That hasn’t always been the case, of course. Until the Fifties, jeans were essentially the uniform of the working class. And while their durability and comfort eventually made them an integral part of the American wardrobe, it took time for them to become objects of desire, particularly for those past their teenage years.
“I remember when jeans became a fashion garment in the late Fifties, when James Dean and Marlon Brando suddenly made jeans seem cool,” said Wolfe. “I grew up in rural Ohio, and we wore jeans, but we called them ‘dungarees’ and wore them because they didn’t wear out. But once they got sex appeal, there was no holding them back.”
While jeans began their journey from boring work clothes to coveted fashion products in the Fifties, it took a couple of decades for their appeal to spread to all segments of the population, contends fashion historian Valerie Steele, chief curator of the museum at New York’s Fashion Institute of Technology.
“The Seventies are the moment when jeans were totally incorporated into the fashion system,” she said. “That’s when everyone from grandmothers to babies started wearing them.”
That version of the jeans trend, among people who until then were not its traditional adherents, was spawned at least in part by the entry of designer names into the segment, including Gloria Vanderbilt and Calvin Klein. But just as important as the designer logos was the new fits that they brought to the party, contended Silver’s Kemp.
Virtually from their genesis until the 1970s, jeans lines were dominated by men’s sizes. While women’s jeans had been sporadically produced as early as the western-wear craze of the Thirties, it was the designers of the Seventies who really refined the idea of jeans cut for women’s bodies.
“There were a lot of problems initially,” Kemp said. “They referred to everything in a women’s fit as it related to a men’s fit.
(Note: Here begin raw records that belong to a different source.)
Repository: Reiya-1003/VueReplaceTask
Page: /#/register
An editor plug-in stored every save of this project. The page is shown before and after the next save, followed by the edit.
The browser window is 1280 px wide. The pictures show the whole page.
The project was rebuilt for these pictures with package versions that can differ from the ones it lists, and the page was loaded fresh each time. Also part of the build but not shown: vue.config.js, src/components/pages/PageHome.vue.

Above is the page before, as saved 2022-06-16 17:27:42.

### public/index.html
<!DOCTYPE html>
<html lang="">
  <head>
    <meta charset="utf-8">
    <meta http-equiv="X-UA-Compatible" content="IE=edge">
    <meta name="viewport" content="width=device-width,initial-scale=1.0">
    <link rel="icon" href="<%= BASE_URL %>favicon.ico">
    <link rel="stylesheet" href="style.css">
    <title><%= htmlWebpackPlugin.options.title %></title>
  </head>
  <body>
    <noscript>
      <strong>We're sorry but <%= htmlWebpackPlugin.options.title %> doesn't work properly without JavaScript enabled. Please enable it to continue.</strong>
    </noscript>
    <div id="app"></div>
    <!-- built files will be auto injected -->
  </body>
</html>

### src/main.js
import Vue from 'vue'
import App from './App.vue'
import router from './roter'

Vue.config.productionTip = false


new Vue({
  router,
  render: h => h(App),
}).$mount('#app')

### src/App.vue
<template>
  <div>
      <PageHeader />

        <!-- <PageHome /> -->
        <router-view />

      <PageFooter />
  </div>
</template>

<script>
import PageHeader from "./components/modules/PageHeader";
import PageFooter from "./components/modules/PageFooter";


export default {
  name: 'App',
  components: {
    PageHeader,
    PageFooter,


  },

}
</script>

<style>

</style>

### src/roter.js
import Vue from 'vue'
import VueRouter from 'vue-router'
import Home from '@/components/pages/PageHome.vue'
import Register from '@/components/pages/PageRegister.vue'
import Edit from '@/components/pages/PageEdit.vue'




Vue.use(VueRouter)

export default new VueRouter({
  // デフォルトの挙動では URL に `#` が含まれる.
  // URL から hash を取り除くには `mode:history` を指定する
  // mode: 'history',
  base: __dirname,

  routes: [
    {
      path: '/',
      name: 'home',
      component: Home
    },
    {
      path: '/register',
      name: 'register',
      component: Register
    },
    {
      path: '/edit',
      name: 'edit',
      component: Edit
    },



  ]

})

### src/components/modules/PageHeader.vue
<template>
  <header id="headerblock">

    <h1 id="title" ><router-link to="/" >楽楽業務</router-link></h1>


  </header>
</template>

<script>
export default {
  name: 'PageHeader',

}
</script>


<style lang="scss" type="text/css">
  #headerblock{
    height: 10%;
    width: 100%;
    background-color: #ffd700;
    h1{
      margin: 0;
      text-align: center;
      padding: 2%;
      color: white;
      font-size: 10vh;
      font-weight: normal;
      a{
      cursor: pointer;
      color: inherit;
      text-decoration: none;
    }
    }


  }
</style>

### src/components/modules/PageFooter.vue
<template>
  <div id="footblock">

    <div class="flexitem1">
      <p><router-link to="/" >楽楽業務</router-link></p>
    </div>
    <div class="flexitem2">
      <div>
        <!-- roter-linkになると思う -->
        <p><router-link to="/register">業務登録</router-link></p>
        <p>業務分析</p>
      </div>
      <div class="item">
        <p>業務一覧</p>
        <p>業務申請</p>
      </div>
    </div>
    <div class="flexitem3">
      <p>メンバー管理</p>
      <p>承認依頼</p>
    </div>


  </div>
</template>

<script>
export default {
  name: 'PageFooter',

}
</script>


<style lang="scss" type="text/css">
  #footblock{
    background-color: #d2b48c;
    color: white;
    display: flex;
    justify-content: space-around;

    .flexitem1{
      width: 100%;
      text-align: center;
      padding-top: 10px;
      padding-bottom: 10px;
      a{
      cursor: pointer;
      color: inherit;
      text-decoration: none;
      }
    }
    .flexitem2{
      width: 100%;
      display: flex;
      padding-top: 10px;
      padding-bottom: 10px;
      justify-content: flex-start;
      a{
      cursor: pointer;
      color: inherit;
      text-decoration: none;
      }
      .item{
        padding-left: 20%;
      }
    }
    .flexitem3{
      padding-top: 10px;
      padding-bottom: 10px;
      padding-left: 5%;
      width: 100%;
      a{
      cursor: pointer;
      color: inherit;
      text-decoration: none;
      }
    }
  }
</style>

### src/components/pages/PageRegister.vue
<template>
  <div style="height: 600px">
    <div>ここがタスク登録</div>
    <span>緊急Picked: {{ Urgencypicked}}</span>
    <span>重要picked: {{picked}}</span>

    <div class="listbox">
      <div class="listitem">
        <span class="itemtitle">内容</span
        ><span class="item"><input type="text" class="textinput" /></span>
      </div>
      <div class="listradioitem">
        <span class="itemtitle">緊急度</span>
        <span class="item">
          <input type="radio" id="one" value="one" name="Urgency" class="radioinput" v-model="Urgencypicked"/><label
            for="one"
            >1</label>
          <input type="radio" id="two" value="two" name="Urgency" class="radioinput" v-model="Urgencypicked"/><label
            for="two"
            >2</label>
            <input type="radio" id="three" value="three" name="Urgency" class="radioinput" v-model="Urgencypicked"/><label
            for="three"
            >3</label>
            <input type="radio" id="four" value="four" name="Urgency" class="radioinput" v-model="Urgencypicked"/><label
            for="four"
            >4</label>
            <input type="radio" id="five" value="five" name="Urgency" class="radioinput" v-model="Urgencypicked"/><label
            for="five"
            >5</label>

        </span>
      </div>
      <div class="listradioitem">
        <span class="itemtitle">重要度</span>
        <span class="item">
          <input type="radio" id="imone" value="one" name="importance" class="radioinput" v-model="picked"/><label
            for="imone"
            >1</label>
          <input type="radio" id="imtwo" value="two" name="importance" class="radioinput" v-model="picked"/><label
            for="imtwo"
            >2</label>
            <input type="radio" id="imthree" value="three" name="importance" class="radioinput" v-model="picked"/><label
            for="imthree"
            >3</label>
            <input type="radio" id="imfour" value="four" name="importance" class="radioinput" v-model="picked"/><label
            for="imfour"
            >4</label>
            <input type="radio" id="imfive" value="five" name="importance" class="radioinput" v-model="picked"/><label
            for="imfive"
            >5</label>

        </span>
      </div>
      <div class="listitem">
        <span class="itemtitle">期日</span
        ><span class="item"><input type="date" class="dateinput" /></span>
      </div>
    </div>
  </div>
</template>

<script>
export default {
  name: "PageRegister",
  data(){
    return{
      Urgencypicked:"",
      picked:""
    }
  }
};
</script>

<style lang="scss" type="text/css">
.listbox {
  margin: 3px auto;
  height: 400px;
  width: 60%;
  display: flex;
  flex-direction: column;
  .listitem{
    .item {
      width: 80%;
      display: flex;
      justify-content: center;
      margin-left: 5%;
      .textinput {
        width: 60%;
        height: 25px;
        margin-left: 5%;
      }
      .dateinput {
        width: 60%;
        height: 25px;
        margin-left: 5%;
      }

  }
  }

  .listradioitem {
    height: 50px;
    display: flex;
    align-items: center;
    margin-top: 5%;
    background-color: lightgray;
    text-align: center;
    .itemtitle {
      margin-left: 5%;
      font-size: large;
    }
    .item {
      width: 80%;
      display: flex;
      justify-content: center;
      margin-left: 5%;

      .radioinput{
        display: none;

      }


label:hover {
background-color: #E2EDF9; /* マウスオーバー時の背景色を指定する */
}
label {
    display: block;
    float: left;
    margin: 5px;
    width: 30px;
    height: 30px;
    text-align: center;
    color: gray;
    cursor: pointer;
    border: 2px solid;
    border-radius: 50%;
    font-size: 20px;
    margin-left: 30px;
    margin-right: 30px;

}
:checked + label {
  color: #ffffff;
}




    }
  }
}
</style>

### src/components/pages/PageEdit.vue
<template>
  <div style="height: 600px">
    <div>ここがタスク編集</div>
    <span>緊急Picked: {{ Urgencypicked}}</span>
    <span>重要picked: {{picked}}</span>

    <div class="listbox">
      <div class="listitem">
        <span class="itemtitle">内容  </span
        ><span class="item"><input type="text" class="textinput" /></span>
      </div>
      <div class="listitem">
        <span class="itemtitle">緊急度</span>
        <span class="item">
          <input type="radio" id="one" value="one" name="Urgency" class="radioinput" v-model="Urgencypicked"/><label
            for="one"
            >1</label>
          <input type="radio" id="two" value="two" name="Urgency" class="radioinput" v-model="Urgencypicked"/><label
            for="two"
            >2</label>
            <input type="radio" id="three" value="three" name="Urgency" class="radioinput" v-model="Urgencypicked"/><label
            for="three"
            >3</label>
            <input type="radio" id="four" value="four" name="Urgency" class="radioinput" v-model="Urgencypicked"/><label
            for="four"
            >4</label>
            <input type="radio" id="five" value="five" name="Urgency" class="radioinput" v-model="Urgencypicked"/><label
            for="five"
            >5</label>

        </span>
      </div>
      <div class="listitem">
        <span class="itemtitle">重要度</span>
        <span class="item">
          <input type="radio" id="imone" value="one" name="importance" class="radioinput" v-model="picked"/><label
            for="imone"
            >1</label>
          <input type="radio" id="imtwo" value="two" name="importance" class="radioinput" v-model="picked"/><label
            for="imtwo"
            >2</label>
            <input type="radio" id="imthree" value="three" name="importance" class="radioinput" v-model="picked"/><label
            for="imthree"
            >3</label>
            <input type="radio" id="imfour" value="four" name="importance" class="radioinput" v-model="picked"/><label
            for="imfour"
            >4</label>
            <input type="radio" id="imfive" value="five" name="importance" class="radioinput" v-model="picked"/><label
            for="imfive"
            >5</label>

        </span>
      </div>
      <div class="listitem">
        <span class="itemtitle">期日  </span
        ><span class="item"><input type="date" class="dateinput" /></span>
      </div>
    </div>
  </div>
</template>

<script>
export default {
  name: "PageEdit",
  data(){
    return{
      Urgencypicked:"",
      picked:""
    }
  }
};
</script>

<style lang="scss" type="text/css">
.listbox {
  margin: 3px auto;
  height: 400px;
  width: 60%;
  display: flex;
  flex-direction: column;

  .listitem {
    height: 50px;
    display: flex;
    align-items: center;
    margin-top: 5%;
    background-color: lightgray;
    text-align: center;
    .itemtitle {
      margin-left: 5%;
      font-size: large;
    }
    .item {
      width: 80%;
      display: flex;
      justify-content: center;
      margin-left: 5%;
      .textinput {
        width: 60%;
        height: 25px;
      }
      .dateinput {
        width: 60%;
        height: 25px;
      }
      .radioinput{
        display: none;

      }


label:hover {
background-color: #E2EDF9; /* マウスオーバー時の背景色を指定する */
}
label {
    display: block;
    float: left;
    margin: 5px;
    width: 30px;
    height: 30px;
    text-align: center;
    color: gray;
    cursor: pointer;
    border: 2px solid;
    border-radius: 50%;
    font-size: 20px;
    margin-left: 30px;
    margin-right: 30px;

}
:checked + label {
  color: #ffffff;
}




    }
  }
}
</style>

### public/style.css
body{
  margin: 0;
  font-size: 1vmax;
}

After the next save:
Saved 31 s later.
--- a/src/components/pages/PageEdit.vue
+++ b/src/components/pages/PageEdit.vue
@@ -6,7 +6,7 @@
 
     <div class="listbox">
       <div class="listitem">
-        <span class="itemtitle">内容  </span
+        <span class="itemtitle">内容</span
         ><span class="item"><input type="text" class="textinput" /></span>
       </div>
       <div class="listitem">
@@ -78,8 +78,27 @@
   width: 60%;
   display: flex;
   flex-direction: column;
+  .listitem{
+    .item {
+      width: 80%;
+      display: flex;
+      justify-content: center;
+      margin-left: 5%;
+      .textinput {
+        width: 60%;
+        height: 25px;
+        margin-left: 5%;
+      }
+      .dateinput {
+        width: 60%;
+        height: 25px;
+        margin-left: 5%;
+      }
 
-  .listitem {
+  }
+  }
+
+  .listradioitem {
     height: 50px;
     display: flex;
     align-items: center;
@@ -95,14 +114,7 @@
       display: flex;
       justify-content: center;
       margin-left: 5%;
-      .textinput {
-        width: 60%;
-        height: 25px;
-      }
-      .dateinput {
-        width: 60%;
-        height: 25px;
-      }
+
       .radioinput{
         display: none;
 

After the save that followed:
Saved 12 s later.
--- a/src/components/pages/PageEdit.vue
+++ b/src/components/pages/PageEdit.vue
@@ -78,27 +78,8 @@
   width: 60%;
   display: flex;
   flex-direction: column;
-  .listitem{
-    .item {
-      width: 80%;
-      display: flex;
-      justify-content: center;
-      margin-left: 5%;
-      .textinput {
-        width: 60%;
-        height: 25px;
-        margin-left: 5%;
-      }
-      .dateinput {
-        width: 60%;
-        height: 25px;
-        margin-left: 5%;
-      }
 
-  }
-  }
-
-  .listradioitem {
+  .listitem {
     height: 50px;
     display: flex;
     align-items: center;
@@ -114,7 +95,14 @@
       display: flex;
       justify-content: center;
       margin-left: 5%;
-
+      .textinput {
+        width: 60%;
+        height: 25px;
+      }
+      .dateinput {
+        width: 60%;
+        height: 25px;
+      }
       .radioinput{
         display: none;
You had a three-inch pinch, or a two-inch pinch, which took a men’s fit and pinched in the waist. But there was always a problem of them gapping at the waist or being too tight at the hips.”
Developing fits specifically for women started the ball rolling on today’s even wider variety of fits: tight for those who like them tight, several gradations of roomy for those who prefer comfort, huge for those who want room for company in their jeans.
People wear their jeans differently, explained Angelo LaGrega, president of VF Corp.’s mass market jeanswear division, which includes the Wrangler, Riders and Chic brands.
LaGrega’s business targets women with two sets of needs. One target customer “wants a flattering product, he said. “The first thing she does when she tries on a jean is run to look in the mirror. She wants to look attractive in those jeans, and that is a major motivator. The opposite end of the spectrum is the consumer who wants to feel so comfortable when she puts them on, to have a Saturday-morning kind of feeling.”
Just as jeans can mean different things to different customers in terms of fit, they also occupy a variety of fashion niches depending on the customer’s lifestyle.
“Jeans are either very casual or can be dressy, depending on the occasion and point of view of the wearer,” said Beverly Rice, senior vice president for merchandising strategy at Jacobson’s, a 24-store Indianapolis-based specialty chain. “Older customers are more inclined to wear jeans for leisure and younger customers are more inclined to see them as all-purpose.”
But why do so many people want to wear jeans?
Because they’re associated with youth and sexiness, most observers agree.
“Denim is more than just an American way of dressing, it’s a billboard for individuality,” said designer Tommy Hilfiger. “For the past 50 years, denim has achieved an ever-changing uniqueness by being the canvas through which youth expresses itself.”
Steele, the historian, said jeans retain their association with individuality and rebellion, qualities that are to some degree romanticized by Americans.
“Even as they’ve been increasingly incorporated into the fashion system, nevertheless they still carry some of the same antiestablishment charge,” she said. “They still seem individual, iconoclastic and young. They are one of the few kinds of clothing that has very strong associations for people all over the world.”